- EXERCISE AIM: Within the records below, find each line with the word "size" and copy it out.

(Data extracted from a collection)
------------
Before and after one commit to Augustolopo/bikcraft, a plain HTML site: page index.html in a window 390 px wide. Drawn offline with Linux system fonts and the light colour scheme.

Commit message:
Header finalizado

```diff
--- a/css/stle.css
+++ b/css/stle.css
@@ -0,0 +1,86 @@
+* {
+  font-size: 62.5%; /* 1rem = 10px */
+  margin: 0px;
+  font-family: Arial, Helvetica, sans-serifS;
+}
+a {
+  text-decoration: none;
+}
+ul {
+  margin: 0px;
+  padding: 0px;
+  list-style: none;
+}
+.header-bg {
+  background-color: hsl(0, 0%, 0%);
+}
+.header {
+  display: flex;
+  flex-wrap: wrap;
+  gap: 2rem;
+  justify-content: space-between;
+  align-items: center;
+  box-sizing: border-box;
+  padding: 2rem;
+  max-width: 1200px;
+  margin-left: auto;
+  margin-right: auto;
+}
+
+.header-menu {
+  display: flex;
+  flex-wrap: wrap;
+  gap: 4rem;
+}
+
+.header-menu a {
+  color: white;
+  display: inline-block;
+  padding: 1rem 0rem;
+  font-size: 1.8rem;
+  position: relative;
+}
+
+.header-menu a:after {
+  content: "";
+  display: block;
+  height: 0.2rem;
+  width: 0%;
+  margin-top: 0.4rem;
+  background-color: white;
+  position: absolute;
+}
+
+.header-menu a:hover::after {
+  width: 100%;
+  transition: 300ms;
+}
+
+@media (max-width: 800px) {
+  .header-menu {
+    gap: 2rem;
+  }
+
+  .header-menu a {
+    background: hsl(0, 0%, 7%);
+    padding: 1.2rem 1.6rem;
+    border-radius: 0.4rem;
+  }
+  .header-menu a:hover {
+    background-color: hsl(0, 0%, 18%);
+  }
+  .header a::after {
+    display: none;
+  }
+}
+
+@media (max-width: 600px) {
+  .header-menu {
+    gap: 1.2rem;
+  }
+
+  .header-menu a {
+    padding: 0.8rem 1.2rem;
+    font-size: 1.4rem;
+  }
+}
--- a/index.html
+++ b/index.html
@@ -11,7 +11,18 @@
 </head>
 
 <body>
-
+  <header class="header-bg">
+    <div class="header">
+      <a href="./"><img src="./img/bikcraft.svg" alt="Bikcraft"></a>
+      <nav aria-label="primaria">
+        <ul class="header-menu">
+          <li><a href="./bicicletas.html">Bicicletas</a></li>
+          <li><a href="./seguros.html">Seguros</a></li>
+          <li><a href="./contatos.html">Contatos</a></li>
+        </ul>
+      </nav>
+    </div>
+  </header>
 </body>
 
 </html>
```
------------
- YOUR SOLUTION:
+  font-size: 62.5%; /* 1rem = 10px */
+  font-size: 1.8rem;
+    font-size: 1.4rem;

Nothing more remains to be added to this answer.